... If you are 20 and broke when your captain tells you that he is going to sail into a hurricane on a rotten boat and you can quit now if you don't like it- you say, "Man. I need this job. I don't know how else I'll get home. And if I do, they'll know I bailed out and nobody will give me another TS crew gig."
When you are forty, you say, "Captain, I want you to reconsider. I'm happy to crew for you but we need to find a better course or else I simply cannot go. I love this ship, but I will not die for it. It's a great boat and all, but it's a boat. And it's insured."
I guess you are missing a point. Maybe if he was a sailor he could just say: "the hell with it, I am not going to risk my live, I quit."
But he is second in Command, tried to change the Captain judgement about sailing, he knows that he is going to sail with or without him, he knows that the crew revers the Captain and that it will go with him no matter what he does. He knows that he is one of the few with experience and that the chances to make it without him would be a lot smaller and he risks his life to give a better chance to the crew.
As Nolaton had pointed out, if the pumps were working 100%, if they had no problems at all, if they were lucky, as they were before, they may even have gotten away with it... one more time.... and his presence could be determinant to save the crew.

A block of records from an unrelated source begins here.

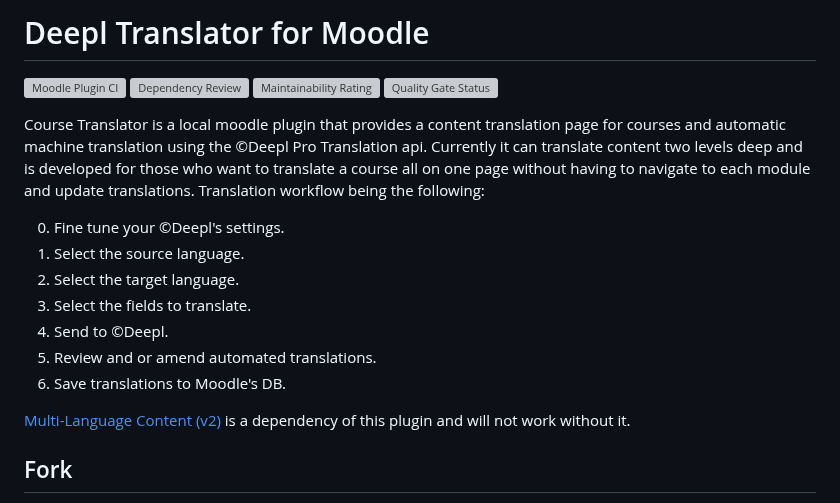
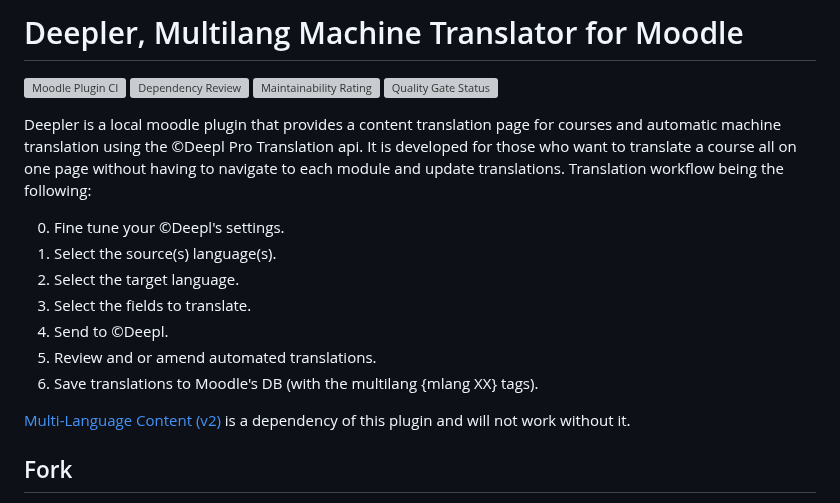
Before and after one commit to brunobaudry/moodle-local_deepler, a Markdown page: README.md, the part around one of its changes. Drawn GitHub-style; grey boxes are pictures that could not be loaded.

```diff
--- a/README.md
+++ b/README.md
@@ -1,20 +1,19 @@
-# Deepl Translator for Moodle
+# Deepler, Multilang Machine Translator for Moodle
 
 [![Moodle Plugin CI](https://github.com/brunobaudry/moodle-local_deepler/actions/workflows/moodle-ci.yml/badge.svg)](https://github.com/brunobaudry/moodle-local_deepler/actions/workflows/moodle-ci.yml) [![Dependency Review](https://github.com/brunobaudry/moodle-local_deepler/actions/workflows/dependency-review.yml/badge.svg)](https://github.com/brunobaudry/moodle-local_deepler/actions/workflows/dependency-review.yml)
 [![Maintainability Rating](https://sonarcloud.io/api/project_badges/measure?project=brunobaudry_moodle-local_deepler&metric=sqale_rating)](https://sonarcloud.io/summary/new_code?id=brunobaudry_moodle-local_deepler) [![Quality Gate Status](https://sonarcloud.io/api/project_badges/measure?project=brunobaudry_moodle-local_deepler&metric=alert_status)](https://sonarcloud.io/summary/new_code?id=brunobaudry_moodle-local_deepler)
 
-Course Translator is a local moodle plugin that provides a content translation page for courses and automatic machine translation using the ©Deepl Pro Translation api. Currently it
-can translate content two levels deep and is developed for those who want to translate a course all on one page without having to navigate to each module and update
-translations.
+Deepler is a local moodle plugin that provides a content translation page for courses and automatic machine translation using the ©Deepl Pro Translation api.
+It is developed for those who want to translate a course all on one page without having to navigate to each module and update translations.
 Translation workflow being the following:
 
 0. Fine tune your ©Deepl's settings.
-1. Select the source language.
+1. Select the source(s) language(s).
 2. Select the target language.
 3. Select the fields to translate.
 4. Send to ©Deepl.
 5. Review and or amend automated translations.
-6. Save translations to Moodle's DB.
+6. Save translations to Moodle's DB (with the multilang {mlang XX} tags).
 
 [Multi-Language Content (v2)](https://moodle.org/plugins/filter_multilang2) is a dependency of this plugin and will not work without it.
 
```
Also changed, not shown: other parts of README.md (+7 -3 lines), pix/modules_activities.png, pix/translation_process.png, 1 other file.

The time to quit would be after contributing to put the ship to safety (it turned out impossible) or immediately after the accident. I don't know if he was pressured not to do it, I don't know how much involved he was with that romantic connection with the Bounty's "family" and crew. It is hard to judge others when the involvement is not a rational one but an emotional one: They all considered Bounty to be their home and they were in love with the Ship.